But often you get mucked around by buyers not showing up, or wanting to barter with your price - and for the sake of a few bucks - it can often be easier and much better for the soul to give your stuff to charity.

But some sods are taking the mickey out of charities' pleas for donated items and are instead dumping their junk at the doorsteps of those set up to help our communities.

These charities aren't being fussy, they are literally being used as a dumping ground for people who can't be bothered taking their rubbish to the tip.

The SPCA, Salvation Army and Hospice have told our newspaper they are being given things like old tyres, soiled and stained linen, filthy clothing, broken appliances, ripped and torn furniture and bits of old timber.

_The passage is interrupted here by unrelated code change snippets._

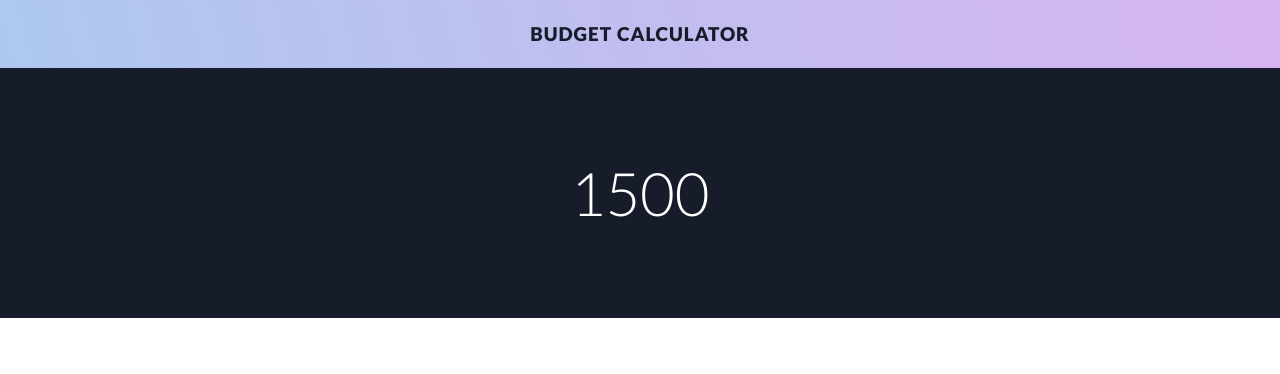
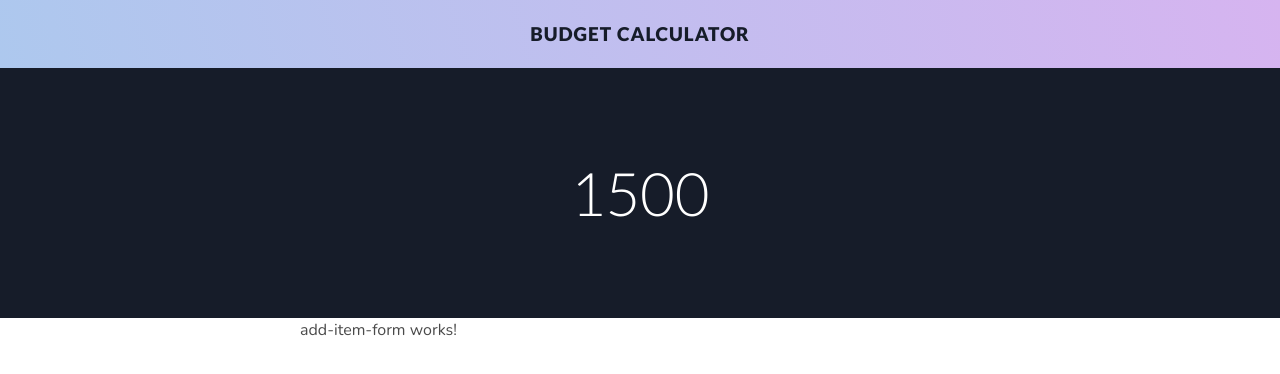
Before and after one commit to harunalbayrak/angular-budget-calculator, an Angular app: page / in a window 1280 px wide. Shown: the top 374 px of the page. Built offline with nearby package versions, Linux system fonts and the light colour scheme.

Commit message:
Generated add item form

```diff
--- /dev/null
+++ b/src/app/add-item-form/add-item-form.component.html
@@ -0,0 +1 @@
+<p>add-item-form works!</p>
--- /dev/null
+++ b/src/app/add-item-form/add-item-form.component.ts
@@ -0,0 +1,15 @@
+import { Component, OnInit } from '@angular/core';
+
+@Component({
+  selector: 'app-add-item-form',
+  templateUrl: './add-item-form.component.html',
+  styleUrls: ['./add-item-form.component.scss']
+})
+export class AddItemFormComponent implements OnInit {
+
+  constructor() { }
+
+  ngOnInit(): void {
+  }
+
+}
--- a/src/app/app.module.ts
+++ b/src/app/app.module.ts
@@ -4,11 +4,13 @@
 import { AppRoutingModule } from './app-routing.module';
 import { AppComponent } from './app.component';
 import { MainPageComponent } from './main-page/main-page.component';
+import { AddItemFormComponent } from './add-item-form/add-item-form.component';
 
 @NgModule({
   declarations: [
     AppComponent,
-    MainPageComponent
+    MainPageComponent,
+    AddItemFormComponent
   ],
   imports: [
     BrowserModule,
--- a/src/app/main-page/main-page.component.html
+++ b/src/app/main-page/main-page.component.html
@@ -5,3 +5,9 @@
 <section class="total-budget">
     <h2>1500</h2>
 </section>
+
+<section class="add-item">
+    <div class="add-item-container">
+        <app-add-item-form></app-add-item-form>
+    </div>
+</section>
--- a/src/app/main-page/main-page.component.scss
+++ b/src/app/main-page/main-page.component.scss
@@ -33,5 +33,25 @@
         font-weight: 300;
         font-size: 60px;
         color: white;
+
+        // if h2 class is green
+        &.green{
+            color: lighten($color: $green, $amount: 15%);
+        }
+
+        // if h2 class is red
+        &.red{
+            color: lighten($color: $red, $amount: 15%);
+        }
     }
 }
+
+.add-item{
+    display: flex;
+    justify-content: center;
+    align-items: center;
+
+    .add-item-container{
+        width: 680px;
+    }
+}
```
Also changed, not shown: src/app/add-item-form/add-item-form.component.scss (added), 1 other file (tests, documents, lock files or other folders).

Surely the people dumping this stuff can't seriously think the charities will somehow magically turn these items into something sellable to make money.

In some ways, what's happening is worse than dumping the rubbish on the side of the road because the charities are forking out for dump fees, leaving them out of pocket.

Volunteers are also spending time loading trucks to the dump instead of packing up and dropping off goods people have bought them

The idea of giving to charity is to give. So give properly.